SAMSUNG Electronics reported a record $5,2bn profit in the first quarter on Friday, overtaking Nokia as the top cellphone seller, and its Galaxy smartphones outsold Apple's iPhone at the top of the market.

The South Korean group's handset division shifted more than 20000 Galaxy phones an hour in the quarter and contributed most of its operating profit.

Its shares hit a lifetime high after the results, pushing its market value to $190bn, 11 times that of Japanese rival Sony, though still only a third of Apple's, the world's most valuable company. Samsung sold 93,5-million handsets in the quarter, according to Strategy Analytics, toppling Nokia from the top spot after 14 years.

The total included 44,5-million smartphones, giving Samsung a 30,6% share of the high-end market. Apple's sales of 35,1-million iPhones gave it a 24,1% share. "Samsung and Apple are out-competing most major rivals, and the smartphone market is at risk of becoming a two-horse race," said Strategy Analytics analyst Neil Mawston.

Nokia has suffered a sharp drop in sales since it abandoned its own smartphone operating system and switched to the largely untried Windows Phone. It sold only 12-million smartphones in the first quarter.

The near duopoly in high-end smartphones is unlikely to come under much threat this year or next, according to Sanford C Bernstein analysts, and Samsung will look to keep that momentum going next week with the launch in London of a third generation of Galaxy S, hoping to boost sales ahead of the Olympics, where the group is among the leading sponsors.

While Apple said last week that iPhone 4S sales boosted its quarterly revenue in China fivefold, there are more Samsung handsets than Apple phones in the world's biggest mobile market. Samsung said it increased its share of China's smartphone market to just above its global average, implying it took more than 30% share of a market where, unlike Apple, it already has deals with all three big telecoms operators.

Samsung's quarterly handset division profit nearly tripled to 4,27-trillion won ($3,8bn), accounting for 73% of total profit, and operating margins jumped to 18,4% from 12% in the preceding quarter on strong sales of the Galaxy S and the Note phone/tablet, the surprise consumer hit of recent months.

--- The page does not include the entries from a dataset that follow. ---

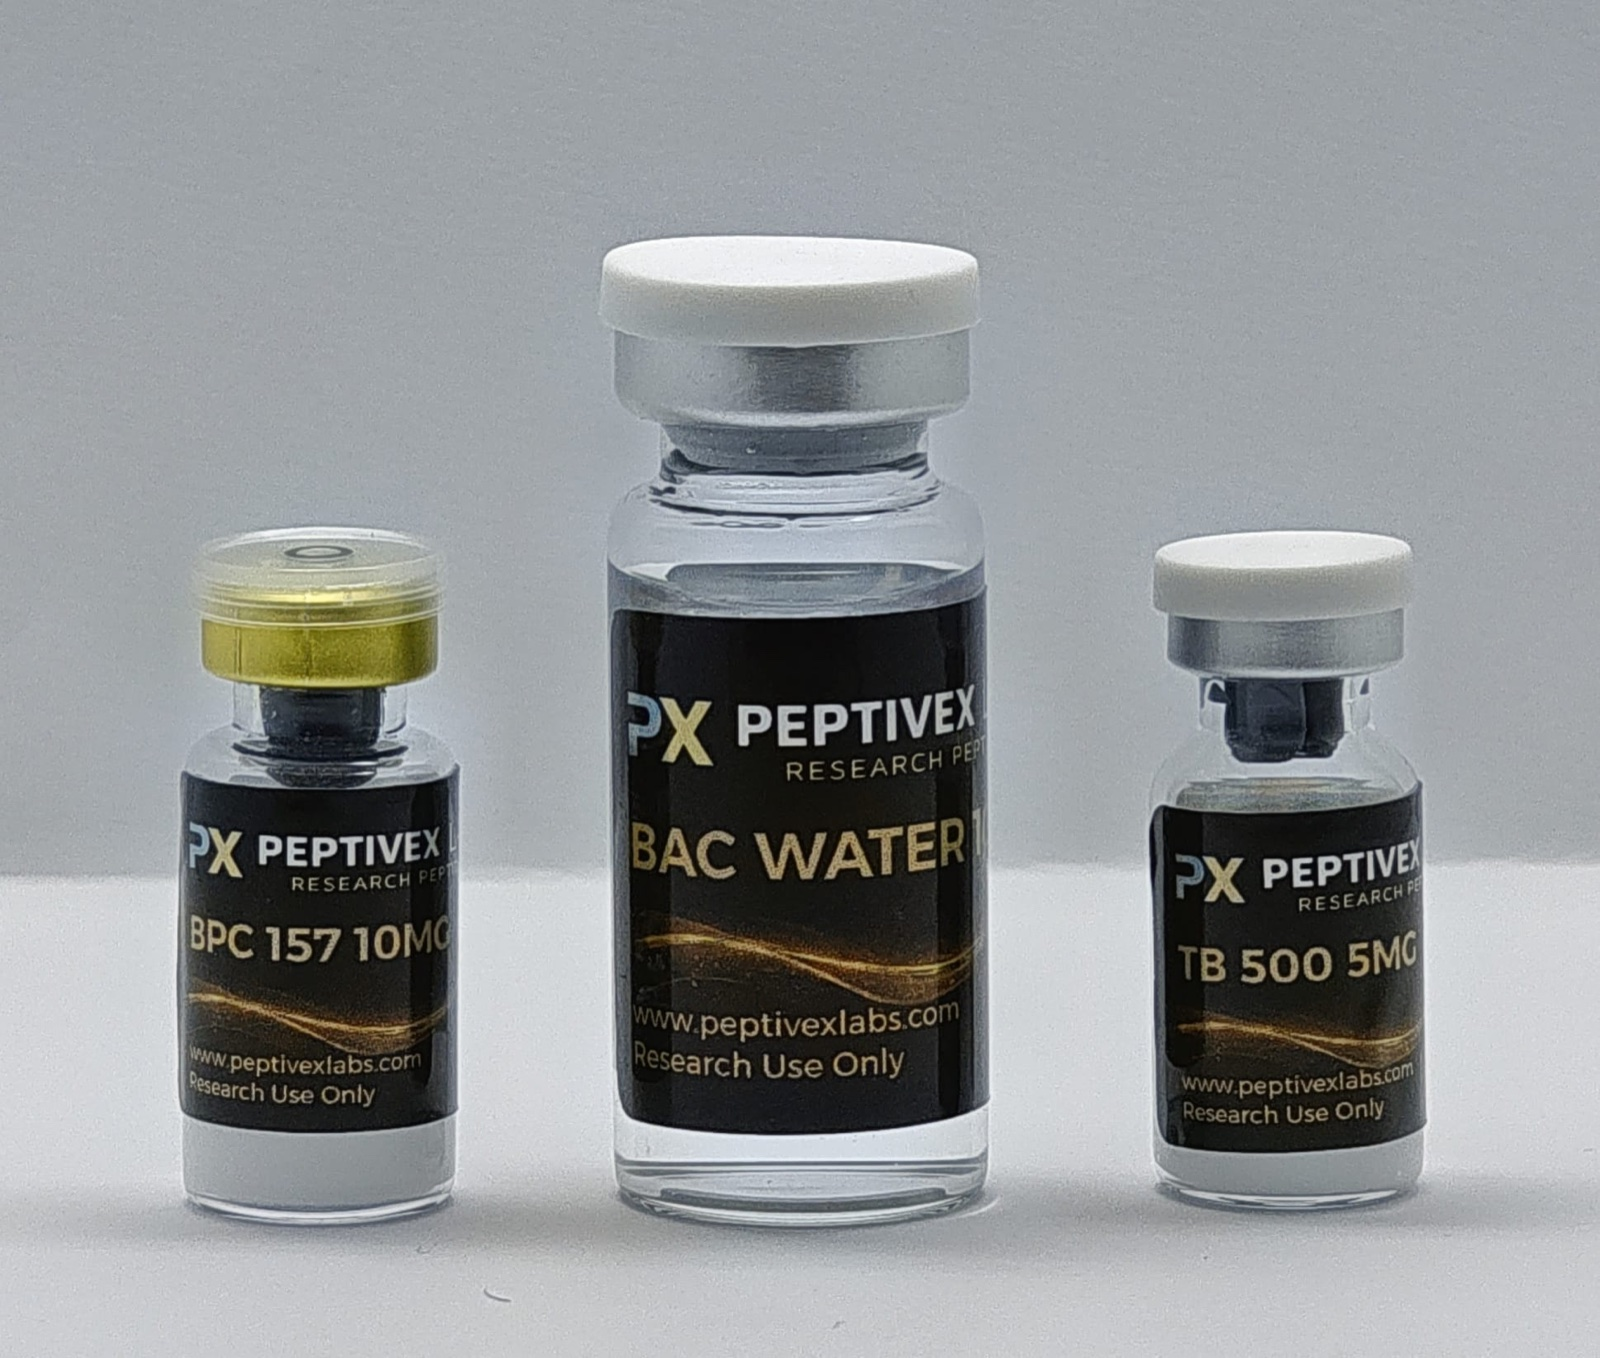
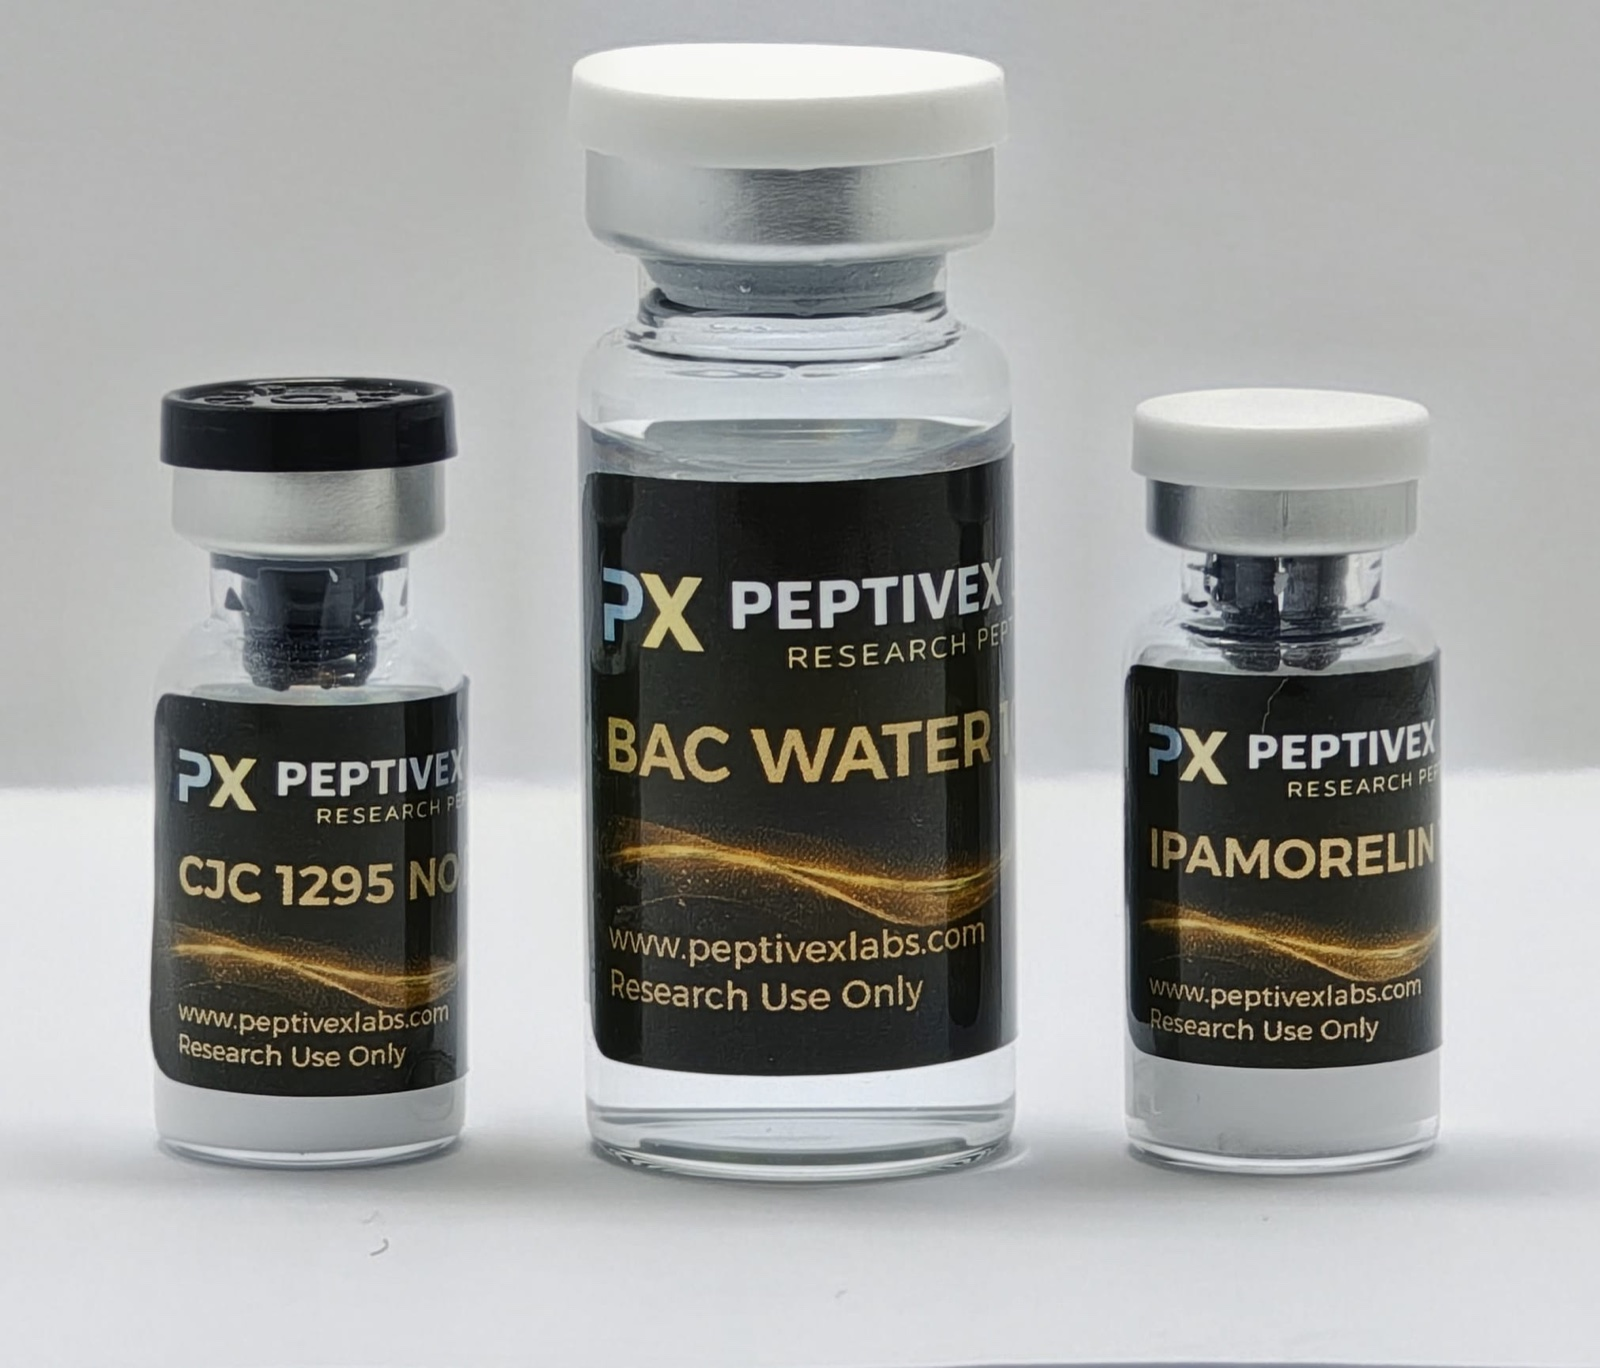
fix: poprawa produktów combo — pomieszane zdjęcia i dawki CJC+Ipa
Problemy zgłoszone przez Jakuba:
- Pliki zdjęć były przesunięte między produktami (image z Retatrutide combo był pod nazwą BPC+TB, BPC+TB pod CJC+Ipa, CJC+Ipa pod Bac Water, Bac Water pod NAD+ combo)
- Combo CJC+Ipa miało dawki 5mg + 5mg, powinno być 10mg + 10mg (Bac Water 10ml)

Zmiany:
- Rename 4 plików obrazków aby zawartość zgadzała się z produktem
- combo-reta-motsc-bac: image zmieniony z retatrutide-set.jpg na combo-reta-motsc-bac.jpg
- combo-nad-motsc-bac: tymczasowo używa nad-500mg.jpg (brak dedykowanego zdjęcia)
- combo-cjc-ipa-bac: dawki 5mg+5mg → 10mg+10mg, cena 200 zł → 300 zł (60 GBP)
- nowy produkt standalone: CJC-1295 No DAC 10mg (150 zł / 30 GBP)

diff --git a/src/data/products.ts b/src/data/products.ts
@@ -267,6 +267,27 @@ export const PRODUCTS: Product[] = [
     order: 12,
   },
   {
+    id: 'cjc-1295-10mg',
+    slug: 'cjc-1295-no-dac-10mg',
+    name_pl: 'CJC-1295 No DAC 10mg',
+    name_en: 'CJC-1295 No DAC 10mg',
+    short_pl: 'Analog GHRH. Większa dawka do rozszerzonych protokołów.',
+    short_en: 'GHRH analog. Higher dose for extended protocols.',
+    description_pl: 'CJC-1295 No DAC 10mg (Mod-GRF 1-29) — większa fiolka zmodyfikowanego analogu hormonu uwalniającego hormon wzrostu. Stymuluje pulsacyjne wydzielanie GH poprzez receptor GHRH, zachowując fizjologiczny rytm pulsacji. Brak grupy DAC skraca okres półtrwania do około 30 minut, co pozwala kontrolować czas działania. Najczęściej badany w synergii z Ipamorelin dla wzmocnionego pulsu GH. Format 10mg dedykowany do wielotygodniowych protokołów badawczych.',
+    description_en: 'CJC-1295 No DAC 10mg (Mod-GRF 1-29) — larger vial of the modified Growth Hormone-Releasing Hormone analog. Stimulates pulsatile GH secretion via GHRH receptor while preserving physiological pulse rhythm. Absence of DAC group shortens half-life to approximately 30 minutes, allowing controlled duration of action. Most commonly studied in synergy with Ipamorelin for enhanced GH pulse. 10mg format dedicated to extended multi-week research protocols.',
+    image: '/images/products/cjc-1295-5mg.jpg',
+    price_pln: 15000,
+    price_gbp: 3000,
+    stock_pl: 25,
+    stock_uk: 15,
+    category: 'growth-hormone',
+    format: 'vial',
+    dosage: '10mg',
+    disclaimer: true,
+    featured: false,
+    order: 28,
+  },
+  {
     id: 'melanotan-2-10mg',
     slug: 'melanotan-2-10mg',
     name_pl: 'Melanotan 2 10mg',
@@ -507,7 +528,7 @@ export const PRODUCTS: Product[] = [
     short_en: 'Metabolic stack. Mitochondria + longevity.',
     description_pl: 'Zestaw skupiony na funkcji mitochondrialnej i metabolizmie: NAD+ 500mg (koenzym dla 500+ reakcji, ko-substrat sirtuin), MOTS-c 10mg (peptyd kodowany przez mtDNA, regulator AMPK), plus Bac Water 10ml do rekonstytucji. Kompletny zestaw badawczy bez konieczności kupowania rozpuszczalnika oddzielnie.',
     description_en: 'Stack focused on mitochondrial function and metabolism: NAD+ 500mg (coenzyme for 500+ reactions, sirtuin co-substrate), MOTS-c 10mg (mtDNA-encoded peptide, AMPK regulator), plus Bac Water 10ml for reconstitution. Complete research bundle, no need to source diluent separately.',
-    image: '/images/products/combo-nad-motsc-bac.jpg',
+    image: '/images/products/nad-500mg.jpg',
     price_pln: 37500,
     price_gbp: 6500,
     stock_pl: 12,
@@ -522,20 +543,20 @@ export const PRODUCTS: Product[] = [
   {
     id: 'combo-cjc-ipa-bac',
     slug: 'combo-cjc-ipa-bac',
-    name_pl: 'Combo: CJC-1295 5mg + Ipamorelin 5mg + Bac Water',
-    name_en: 'Combo: CJC-1295 5mg + Ipamorelin 5mg + Bac Water',
+    name_pl: 'Combo: CJC-1295 No DAC 10mg + Ipamorelin 10mg + Bac Water',
+    name_en: 'Combo: CJC-1295 No DAC 10mg + Ipamorelin 10mg + Bac Water',
     short_pl: 'Klasyczny stack GH. Synergia GHRH + GHRP.',
     short_en: 'Classic GH stack. GHRH + GHRP synergy.',
-    description_pl: 'Klasyczny zestaw badawczy nad hormonem wzrostu: CJC-1295 No DAC 5mg (analog GHRH) + Ipamorelin 5mg (najbardziej selektywny GHRP) + Bac Water 10ml. Dwa peptydy stosowane w literaturze naukowej jako synergiczna para do protokołów nad pulsacyjnym uwalnianiem GH.',
-    description_en: 'Classic growth hormone research stack: CJC-1295 No DAC 5mg (GHRH analog) + Ipamorelin 5mg (most selective GHRP) + Bac Water 10ml. Two peptides cited in scientific literature as a synergistic pair for pulsatile GH release protocols.',
+    description_pl: 'Klasyczny zestaw badawczy nad hormonem wzrostu: CJC-1295 No DAC 10mg (analog GHRH) + Ipamorelin 10mg (najbardziej selektywny GHRP) + Bac Water 10ml. Dwa peptydy stosowane w literaturze naukowej jako synergiczna para do protokołów nad pulsacyjnym uwalnianiem GH. Format 10mg + 10mg dedykowany do rozszerzonych wielotygodniowych protokołów.',
+    description_en: 'Classic growth hormone research stack: CJC-1295 No DAC 10mg (GHRH analog) + Ipamorelin 10mg (most selective GHRP) + Bac Water 10ml. Two peptides cited in scientific literature as a synergistic pair for pulsatile GH release protocols. 10mg + 10mg format dedicated to extended multi-week protocols.',
     image: '/images/products/combo-cjc-ipa-bac.jpg',
-    price_pln: 20000,
-    price_gbp: 4000,
+    price_pln: 30000,
+    price_gbp: 6000,
     stock_pl: 20,
     stock_uk: 15,
     category: 'combo',
     format: 'vial',
-    dosage: 'CJC 5mg + Ipa 5mg + Bac 10ml',
+    dosage: 'CJC 10mg + Ipa 10mg + Bac 10ml',
     disclaimer: true,
     featured: false,
     order: 25,
@@ -570,7 +591,7 @@ export const PRODUCTS: Product[] = [
     short_en: 'Premium metabolic stack. Triple agonist + mitochondria.',
     description_pl: 'Premium zestaw metaboliczny łączący Retatrutide 40mg pen (triple agonist GLP-1/GIP/Glucagon) z MOTS-c 10mg (peptyd mitochondrialny) oraz Bac Water 10ml. Kompletny protokół badawczy obejmujący oś regulacji glukozy oraz funkcję mitochondrialną. Dostępna opcja injection pen dla MOTS-c 10mg.',
     description_en: 'Premium metabolic stack combining Retatrutide 40mg pen (GLP-1/GIP/Glucagon triple agonist) with MOTS-c 10mg (mitochondrial peptide) and Bac Water 10ml. Complete research protocol covering the glucose regulation axis and mitochondrial function. Optional injection pen available for MOTS-c 10mg.',
-    image: '/images/products/retatrutide-set.jpg',
+    image: '/images/products/combo-reta-motsc-bac.jpg',
     coa: '/coa/retatrutide-coa.pdf',
     price_pln: 105000,
     price_gbp: 21000,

Nokia had its credit rating cut to "junk" status by ratings agency Standard & Poor's on Friday, its second downgrade to non-investment grade last week as the company battles falling sales and doubts over its product strategy.

The rating cut, which follows a similar move by Fitch Ratings earlier last week, drove Nokia's shares down by 0,9% to ?2,732, not far from a 15-year low of ?2,60 set earlier this month.